More fundamentally, delta is an imperfect proxy for dividend equivalence (which is the focus of the statutory provision). A position may be closely correlated with changes in the stock’s value but relatively insensitive to changes in the actual dividend return, or vice versa. Thus, the test may be too broad in some cases but too narrow in others. For example, a taxpayer could in theory enter into a combination of positions that effectively pays it amounts linked to the actual dividend return on a specified number of a U.S. company’s shares for some period but does not provide for any returns related to changes in the stock’s value. The delta of such a position could be lower than 0.7 even though the transaction effectively passes through the dividend. Because delta is an imperfect proxy, the regulation drafters therefore need to include “anti-abuse” rules that can override the objective delta test, although this may undermine the advantages of having a bright line rule.
The proposed regulations compound these difficulties by testing the delta not only at issuance but whenever a party acquires its long position. This heightens the possibility that that the rules will catch derivatives that were not entered into to avoid dividend withholding. For example, a typical convertible bond typically would be issued with a strike price that is out of the money and would not meet the delta test at issuance. However, if the stock later has substantially appreciated above the strike price, the delta may later exceed 0.7 and a secondary market purchaser after that date may have acquired an instrument subject to 871(m) withholding. Further, dealers may not recalculate delta with sufficient regularity to provide the necessary information and, in cases where the derivative takes the form of a traded instrument (like a structured note), the dealer may not even be aware the derivative instrument has changed hands. More generally, applying section 871(m) withholding to instruments that reference the issuer’s own equity like convertible bonds may conflict with other provisions of the Code, like section 305, which may also impute dividends on such instruments in certain (sometimes inconsistent) circumstances.

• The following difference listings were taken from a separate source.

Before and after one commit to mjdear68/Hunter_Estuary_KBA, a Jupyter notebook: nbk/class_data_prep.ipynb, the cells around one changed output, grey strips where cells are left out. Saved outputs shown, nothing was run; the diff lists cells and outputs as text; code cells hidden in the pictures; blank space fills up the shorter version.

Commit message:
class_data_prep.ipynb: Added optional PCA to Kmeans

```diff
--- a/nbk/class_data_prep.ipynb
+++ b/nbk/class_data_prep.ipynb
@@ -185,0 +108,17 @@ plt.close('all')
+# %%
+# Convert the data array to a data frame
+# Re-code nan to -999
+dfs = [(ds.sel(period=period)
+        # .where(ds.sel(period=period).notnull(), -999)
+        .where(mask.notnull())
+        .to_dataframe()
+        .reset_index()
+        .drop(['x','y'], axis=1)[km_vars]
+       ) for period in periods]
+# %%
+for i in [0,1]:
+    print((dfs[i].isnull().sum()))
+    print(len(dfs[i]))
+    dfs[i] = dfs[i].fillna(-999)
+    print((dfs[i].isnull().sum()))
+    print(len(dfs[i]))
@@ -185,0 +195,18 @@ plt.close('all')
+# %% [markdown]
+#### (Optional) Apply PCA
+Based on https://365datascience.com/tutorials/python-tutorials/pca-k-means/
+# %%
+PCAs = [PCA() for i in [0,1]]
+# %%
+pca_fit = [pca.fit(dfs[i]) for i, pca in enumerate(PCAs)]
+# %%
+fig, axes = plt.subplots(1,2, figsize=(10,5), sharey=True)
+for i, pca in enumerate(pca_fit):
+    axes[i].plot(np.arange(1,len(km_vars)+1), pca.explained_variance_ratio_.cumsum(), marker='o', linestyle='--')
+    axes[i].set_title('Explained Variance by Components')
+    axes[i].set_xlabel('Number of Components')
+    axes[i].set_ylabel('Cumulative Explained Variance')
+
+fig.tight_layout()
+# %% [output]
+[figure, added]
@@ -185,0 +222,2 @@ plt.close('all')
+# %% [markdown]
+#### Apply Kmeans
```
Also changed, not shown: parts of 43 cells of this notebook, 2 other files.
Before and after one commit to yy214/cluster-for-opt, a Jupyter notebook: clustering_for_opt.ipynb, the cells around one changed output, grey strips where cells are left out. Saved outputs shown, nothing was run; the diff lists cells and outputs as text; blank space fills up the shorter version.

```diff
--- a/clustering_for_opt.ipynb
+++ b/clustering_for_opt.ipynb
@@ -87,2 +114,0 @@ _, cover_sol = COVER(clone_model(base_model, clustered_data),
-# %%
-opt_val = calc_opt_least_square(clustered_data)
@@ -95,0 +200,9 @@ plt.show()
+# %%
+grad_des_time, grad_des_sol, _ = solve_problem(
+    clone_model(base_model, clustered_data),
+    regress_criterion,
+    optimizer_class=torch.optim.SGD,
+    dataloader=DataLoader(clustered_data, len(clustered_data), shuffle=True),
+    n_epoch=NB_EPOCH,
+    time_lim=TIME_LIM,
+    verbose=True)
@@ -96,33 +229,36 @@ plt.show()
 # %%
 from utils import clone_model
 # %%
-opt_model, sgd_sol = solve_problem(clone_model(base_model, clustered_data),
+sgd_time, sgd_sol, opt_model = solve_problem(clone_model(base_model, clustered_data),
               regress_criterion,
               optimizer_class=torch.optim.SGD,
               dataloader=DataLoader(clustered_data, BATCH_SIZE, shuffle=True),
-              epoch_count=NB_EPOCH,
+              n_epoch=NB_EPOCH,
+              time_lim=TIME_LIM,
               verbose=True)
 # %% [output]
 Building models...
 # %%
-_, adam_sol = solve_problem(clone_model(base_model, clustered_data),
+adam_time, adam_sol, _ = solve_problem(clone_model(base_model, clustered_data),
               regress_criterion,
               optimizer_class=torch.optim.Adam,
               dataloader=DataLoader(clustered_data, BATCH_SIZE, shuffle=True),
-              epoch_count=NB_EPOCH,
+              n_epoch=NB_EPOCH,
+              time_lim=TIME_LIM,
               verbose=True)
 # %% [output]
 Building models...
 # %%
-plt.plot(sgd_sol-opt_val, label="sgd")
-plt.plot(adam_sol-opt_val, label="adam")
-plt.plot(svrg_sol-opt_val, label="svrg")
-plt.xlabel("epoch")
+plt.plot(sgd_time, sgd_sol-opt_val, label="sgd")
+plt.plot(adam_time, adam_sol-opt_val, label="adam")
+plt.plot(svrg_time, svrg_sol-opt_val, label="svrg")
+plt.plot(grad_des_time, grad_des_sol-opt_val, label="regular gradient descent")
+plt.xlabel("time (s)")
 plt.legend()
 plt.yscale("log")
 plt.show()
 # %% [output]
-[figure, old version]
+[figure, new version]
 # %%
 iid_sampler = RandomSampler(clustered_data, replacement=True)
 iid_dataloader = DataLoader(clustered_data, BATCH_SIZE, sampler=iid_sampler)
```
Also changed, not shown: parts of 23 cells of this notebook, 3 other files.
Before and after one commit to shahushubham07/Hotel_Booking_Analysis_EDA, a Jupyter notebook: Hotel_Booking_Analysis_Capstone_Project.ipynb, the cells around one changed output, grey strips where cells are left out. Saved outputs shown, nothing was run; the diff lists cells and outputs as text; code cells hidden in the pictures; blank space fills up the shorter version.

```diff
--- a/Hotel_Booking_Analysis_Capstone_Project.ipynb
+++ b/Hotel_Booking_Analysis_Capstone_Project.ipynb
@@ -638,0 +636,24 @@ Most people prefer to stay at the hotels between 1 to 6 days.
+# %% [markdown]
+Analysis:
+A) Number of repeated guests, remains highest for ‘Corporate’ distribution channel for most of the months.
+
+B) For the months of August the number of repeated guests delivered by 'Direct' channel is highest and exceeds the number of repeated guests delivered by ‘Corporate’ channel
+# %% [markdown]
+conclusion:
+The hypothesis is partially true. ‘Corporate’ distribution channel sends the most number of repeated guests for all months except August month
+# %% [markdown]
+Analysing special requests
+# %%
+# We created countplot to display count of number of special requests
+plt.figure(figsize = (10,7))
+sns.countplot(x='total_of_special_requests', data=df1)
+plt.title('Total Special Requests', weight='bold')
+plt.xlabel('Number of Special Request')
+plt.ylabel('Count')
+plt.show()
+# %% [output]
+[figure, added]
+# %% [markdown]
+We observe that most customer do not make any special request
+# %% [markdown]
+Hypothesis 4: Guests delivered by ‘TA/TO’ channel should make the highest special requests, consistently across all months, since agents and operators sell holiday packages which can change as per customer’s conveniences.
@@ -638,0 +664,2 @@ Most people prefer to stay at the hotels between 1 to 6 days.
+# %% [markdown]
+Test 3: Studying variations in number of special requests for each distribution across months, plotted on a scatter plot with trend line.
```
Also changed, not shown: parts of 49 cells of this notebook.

A third controversial aspect of the new proposed regulations is to adopt withholding on estimated dividends. The new proposed regulations expressly treat an instrument as subject to withholding if it meets the delta test even if it provides for no actual payments linked to dividends (on the theory that expected dividends must necessarily have been priced into the contract). It is questionable whether such an adjustment in the pricing based on an anticipated dividend (which may not in fact correspond to any actual dividend adjustment) is in any sense the payment of a dividend equivalent amount for income tax purposes.
The regulatory drafters deserve sympathy, however. Coming up with administrable rules that do not impede at least some transactions that are not motivated by avoidance of dividend withholding is an impossible challenge. However, changes to the three features of the current proposed regulations above– for example, increasing the delta threshold to 0.8, and limiting substantially situations in which delta is tested post-issuance and withholding is applied to estimated dividends– will probably be necessary to make the rules workable.